This Review of Venice, Italy, offers a comprehensive assessment of the city-region’s
economy and the extent to which its land use, labour market and environmental policies
embrace a metropolitan vision. A new understanding of the provinces of Padua, Treviso
and Venice as an interconnected city-region of 2.6 million people guides this study.
Venice ranks as among the most dynamic and productive city-regions in the OECD, with
high employment levels and growth rates. Though it has thrived on a model of small
firms and industrial clusters, it is undergoing a deep economic transformation. Venice
confronts growing environmental challenges as a result of rising traffic congestion
and costly infrastructure pressures, exacerbated by sprawl. Demographics are also
changing, due to ageing inhabitants, immigrant settlement and the rapid depopulation
of the historic city of Venice. This report offers a comparative analysis of these
issues, utilising the OECD’s metropolitan database to benchmark productivity and growth.
It draws on regional economics, urban planning, transportation studies and hydrology

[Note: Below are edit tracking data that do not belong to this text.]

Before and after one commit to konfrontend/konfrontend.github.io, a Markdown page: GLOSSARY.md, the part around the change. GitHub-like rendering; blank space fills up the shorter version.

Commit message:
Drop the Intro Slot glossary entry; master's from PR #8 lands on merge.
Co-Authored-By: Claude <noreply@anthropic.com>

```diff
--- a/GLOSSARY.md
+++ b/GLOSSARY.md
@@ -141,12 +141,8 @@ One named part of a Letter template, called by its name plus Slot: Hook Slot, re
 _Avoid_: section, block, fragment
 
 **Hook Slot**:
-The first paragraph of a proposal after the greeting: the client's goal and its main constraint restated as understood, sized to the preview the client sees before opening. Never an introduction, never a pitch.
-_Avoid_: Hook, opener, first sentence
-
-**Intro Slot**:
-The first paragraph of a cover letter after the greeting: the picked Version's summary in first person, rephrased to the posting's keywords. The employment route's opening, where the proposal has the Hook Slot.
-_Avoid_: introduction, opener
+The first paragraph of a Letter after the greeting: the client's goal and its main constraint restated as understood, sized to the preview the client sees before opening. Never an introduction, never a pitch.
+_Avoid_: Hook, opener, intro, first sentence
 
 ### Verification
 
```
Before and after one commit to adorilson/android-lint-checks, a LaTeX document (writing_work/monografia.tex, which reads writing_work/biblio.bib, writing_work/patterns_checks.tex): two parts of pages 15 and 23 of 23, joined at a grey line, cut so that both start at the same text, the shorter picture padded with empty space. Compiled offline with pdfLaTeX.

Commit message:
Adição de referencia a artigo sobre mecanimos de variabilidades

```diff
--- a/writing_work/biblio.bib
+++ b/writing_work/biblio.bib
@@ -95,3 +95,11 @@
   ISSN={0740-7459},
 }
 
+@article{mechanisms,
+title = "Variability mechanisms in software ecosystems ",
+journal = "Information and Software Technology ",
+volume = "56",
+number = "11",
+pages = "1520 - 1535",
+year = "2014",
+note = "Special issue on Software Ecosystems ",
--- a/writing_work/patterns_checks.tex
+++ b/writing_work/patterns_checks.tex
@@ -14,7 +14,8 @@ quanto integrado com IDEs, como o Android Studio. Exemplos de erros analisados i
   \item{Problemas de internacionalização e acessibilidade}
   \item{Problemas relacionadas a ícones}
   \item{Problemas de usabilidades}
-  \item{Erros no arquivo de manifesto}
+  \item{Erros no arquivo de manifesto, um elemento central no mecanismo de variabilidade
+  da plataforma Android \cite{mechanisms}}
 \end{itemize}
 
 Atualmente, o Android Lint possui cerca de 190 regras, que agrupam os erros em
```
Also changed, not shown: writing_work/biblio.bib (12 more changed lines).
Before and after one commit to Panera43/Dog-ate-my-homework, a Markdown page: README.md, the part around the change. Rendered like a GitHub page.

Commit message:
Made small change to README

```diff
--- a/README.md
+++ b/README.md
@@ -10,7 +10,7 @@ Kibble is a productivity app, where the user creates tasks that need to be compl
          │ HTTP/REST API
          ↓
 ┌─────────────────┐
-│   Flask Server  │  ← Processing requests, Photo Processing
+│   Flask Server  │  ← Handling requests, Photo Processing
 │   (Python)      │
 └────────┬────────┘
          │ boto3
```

to throw light on the changes within the city-region. In light of planned inter-city
rail extensions, the Review calls for programmes to increase economic synergies between
Venice and its neighbours. It evaluates key tools for promoting economic growth and
metropolitan governance and proposes enhanced co-ordination of land use policies,
additional business development services for small and medium-sized businesses, and
the enlargement of university-linked innovation. Given frequent flooding, the report
appraises the quality of metropolitan water governance and Venice’s potential to become
a powerful reference for climate change adaptation.